In the late spring and summer of 2000, the author, a State University of New York employee, served as expert witness for the Cayuga Indian Nation in their land claims suit against New York State. He wrote a historical narrative on the dispossession of the Cayu-gas and what had happened to these Indians since 1795, gave a deposition, and testified in federal district court in Syracuse. Despite working off state time and carefully following state laws and SUNY's procedures of financial disclosure, he soon found himselfsub-jected to repercussions caused by his testimony. When the federal district court decision awarded the Cayugas $247.8 million, the fallout from the case intensified. The present memoir has relevance not just to State University of New York employees but to all federal, state, county, and municipal employees. The issue goes beyond one professor's academic freedom to speak out to tell the truth, but to the First Amendment rights of all government-employed historians.
“Going Off the Reservation”: A Memoir
LAURENCE M. HAUPTMAN is SUNY Distinguished Professor of History at the State University of New York at New Paltz, where he has taught for thirty-two years.

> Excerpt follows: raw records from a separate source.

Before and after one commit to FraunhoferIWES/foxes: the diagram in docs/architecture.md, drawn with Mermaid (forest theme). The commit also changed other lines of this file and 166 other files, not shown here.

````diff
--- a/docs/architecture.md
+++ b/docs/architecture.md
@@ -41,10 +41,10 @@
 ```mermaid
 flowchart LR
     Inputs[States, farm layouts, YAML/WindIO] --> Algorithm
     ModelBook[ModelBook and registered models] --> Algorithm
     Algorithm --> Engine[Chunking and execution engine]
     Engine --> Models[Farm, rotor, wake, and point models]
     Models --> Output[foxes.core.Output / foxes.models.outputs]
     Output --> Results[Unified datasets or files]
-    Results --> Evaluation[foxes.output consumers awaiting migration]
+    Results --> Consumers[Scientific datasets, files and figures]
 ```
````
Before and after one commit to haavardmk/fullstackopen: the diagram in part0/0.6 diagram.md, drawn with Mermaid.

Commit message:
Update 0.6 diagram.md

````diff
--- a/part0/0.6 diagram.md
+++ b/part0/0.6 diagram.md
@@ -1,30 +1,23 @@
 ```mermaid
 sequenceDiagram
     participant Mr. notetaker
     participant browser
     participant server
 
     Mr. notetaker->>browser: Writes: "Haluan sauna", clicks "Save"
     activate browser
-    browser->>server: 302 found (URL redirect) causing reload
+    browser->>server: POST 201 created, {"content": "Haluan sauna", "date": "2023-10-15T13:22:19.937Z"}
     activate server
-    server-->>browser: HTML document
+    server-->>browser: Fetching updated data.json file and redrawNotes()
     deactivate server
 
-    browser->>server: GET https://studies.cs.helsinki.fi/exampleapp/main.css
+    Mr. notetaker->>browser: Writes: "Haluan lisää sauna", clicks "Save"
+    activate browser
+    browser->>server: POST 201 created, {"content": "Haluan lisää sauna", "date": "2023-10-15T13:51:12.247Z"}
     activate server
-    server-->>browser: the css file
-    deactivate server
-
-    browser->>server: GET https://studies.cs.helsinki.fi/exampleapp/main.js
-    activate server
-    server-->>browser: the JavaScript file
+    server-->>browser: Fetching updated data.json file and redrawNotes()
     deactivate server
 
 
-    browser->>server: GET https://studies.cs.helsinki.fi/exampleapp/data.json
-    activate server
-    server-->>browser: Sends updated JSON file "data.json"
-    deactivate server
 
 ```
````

He is the author/editor of thirteen books in American Indian history. He has served as a historical consultant for the Adirondack Museum, New York State Museum, Rochester Museum and Science Center, as well as for the Cayuga, Mashantucket Pequot, Seneca, and Wisconsin Oneida Indian Nations. He was the expert witness on the Seneca Nation Settlement Act of 1990, testifying before committees of both houses of Congress. Hauptman is also a member of the state-wide Advisory Committee of the New York State Archives. In 2000, Hauptman was an expert witness in the Cayuga land claims case, the subject of the present article.
LAURENCE M. HAUPTMAN; “Going Off the Reservation”: A Memoir. The Public Historian 1 November 2003; 25 (4): 81–94. doi: https://doi.org/10.1525/tph.2003.25.4.81
Download citation file: